**What needs to be done:**
Each line that has the string "Genetic" must be copied from the records below.

**Exercise data:**
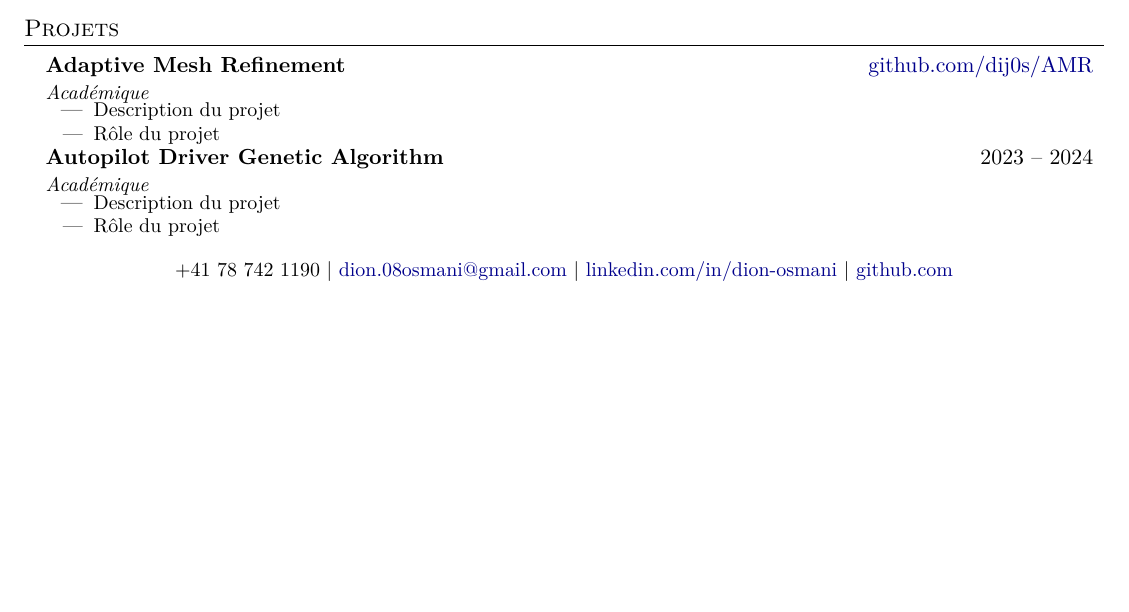
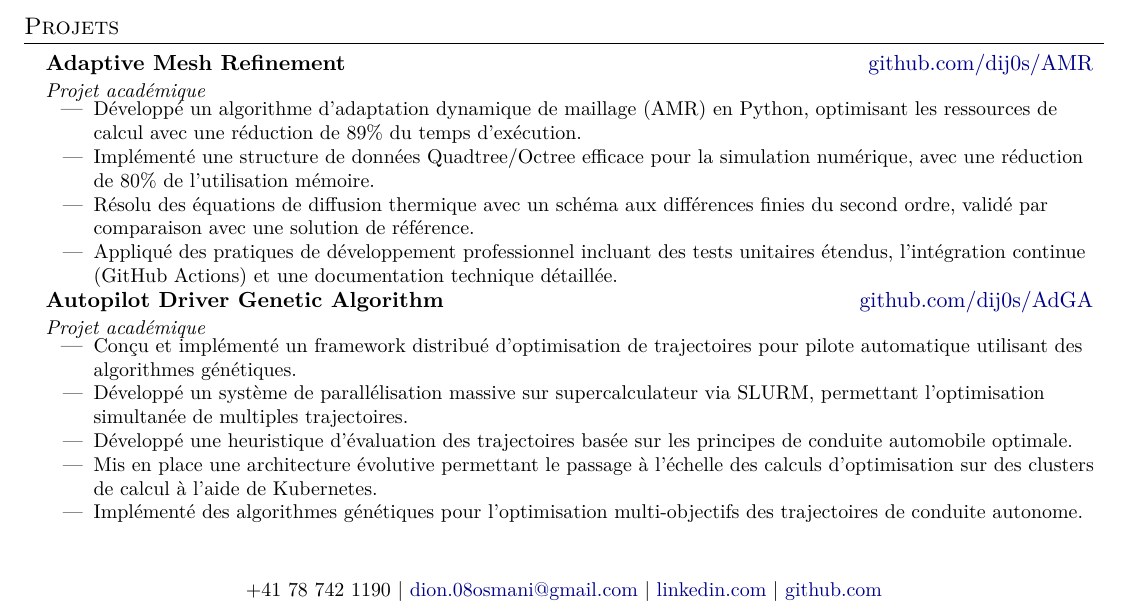
Before and after one commit to dij0s/cv, a LaTeX document (main.tex): part of the page, cut so that both start at the same text, the shorter picture padded with empty space. Compiled offline with XeLaTeX.

Commit message:
Added projects..

```diff
--- a/main.tex
+++ b/main.tex
@@ -188,34 +189,36 @@
 
 % Projects
 \section{Projets}
-
-
 \resumeProjectListStart
 \resumeProjectHeading
     {Adaptive Mesh Refinement}{\href{https://github.com/dij0s/AMR}{github.com/dij0s/AMR}}
-    {Académique}
+    {Projet académique}
     \resumeItemListStart
-        \resumeItem{Description du projet}
-        \resumeItem{Rôle du projet}
+        \resumeItem{Développé un algorithme d'adaptation dynamique de maillage (AMR) en Python, optimisant les ressources de calcul avec une réduction de 89\% du temps d'exécution.}
+        \resumeItem{Implémenté une structure de données Quadtree/Octree efficace pour la simulation numérique, avec une réduction de 80\% de l'utilisation mémoire.}
+        \resumeItem{Résolu des équations de diffusion thermique avec un schéma aux différences finies du second ordre, validé par comparaison avec une solution de référence.}
+        \resumeItem{Appliqué des pratiques de développement professionnel incluant des tests unitaires étendus, l'intégration continue (GitHub Actions) et une documentation technique détaillée.}
     \resumeItemListEnd
     \vspace{1mm}
 
+\resumeProjectHeading
+    {Autopilot Driver Genetic Algorithm}{\href{https://github.com/dij0s/AdGA}{github.com/dij0s/AdGA}}
+    {Projet académique}
+    \resumeItemListStart
+    \resumeItem{Conçu et implémenté un framework distribué d'optimisation de trajectoires pour pilote automatique utilisant des algorithmes génétiques.}
+           \resumeItem{Développé un système de parallélisation massive sur supercalculateur via SLURM, permettant l'optimisation simultanée de multiples trajectoires.}
+           \resumeItem{Développé une heuristique d'évaluation des trajectoires basée sur les principes de conduite automobile optimale.}
+           \resumeItem{Mis en place une architecture évolutive permettant le passage à l'échelle des calculs d'optimisation sur des clusters de calcul à l'aide de Kubernetes.}
+           \resumeItem{Implémenté des algorithmes génétiques pour l'optimisation multi-objectifs des trajectoires de conduite autonome.}
+    \resumeItemListEnd
+\resumeProjectListEnd
 
-\resumeProjectHeading
-    {Autopilot Driver Genetic Algorithm}{2023 -- 2024}
-    {Académique}
-    \resumeItemListStart
-        \resumeItem{Description du projet}
-        \resumeItem{Rôle du projet}
-    \resumeItemListEnd
-    \vspace{1mm}
-
-\resumeProjectListEnd
+\vspace{5mm}
 
 \begin{center}
 \small +41 78 742 1190 $|$
 \href{mailto:dion.08osmani@gmail.com}{dion.08osmani@gmail.com} $|$
-\href{https://www.linkedin.com/in/dion-osmani-60478720b/}{linkedin.com/in/dion-osmani} $|$
+\href{https://www.linkedin.com/in/dion-osmani-60478720b/}{linkedin.com} $|$
 \href{https://github.com/dij0s/}{github.com}
 \end{center}
 
```
Also changed, not shown: main.pdf, main.tex (3 more changed lines), 1 other file.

**Written solution:**
+    {Autopilot Driver Genetic Algorithm}{\href{https://github.com/dij0s/AdGA}{github.com/dij0s/AdGA}}
-    {Autopilot Driver Genetic Algorithm}{2023 -- 2024}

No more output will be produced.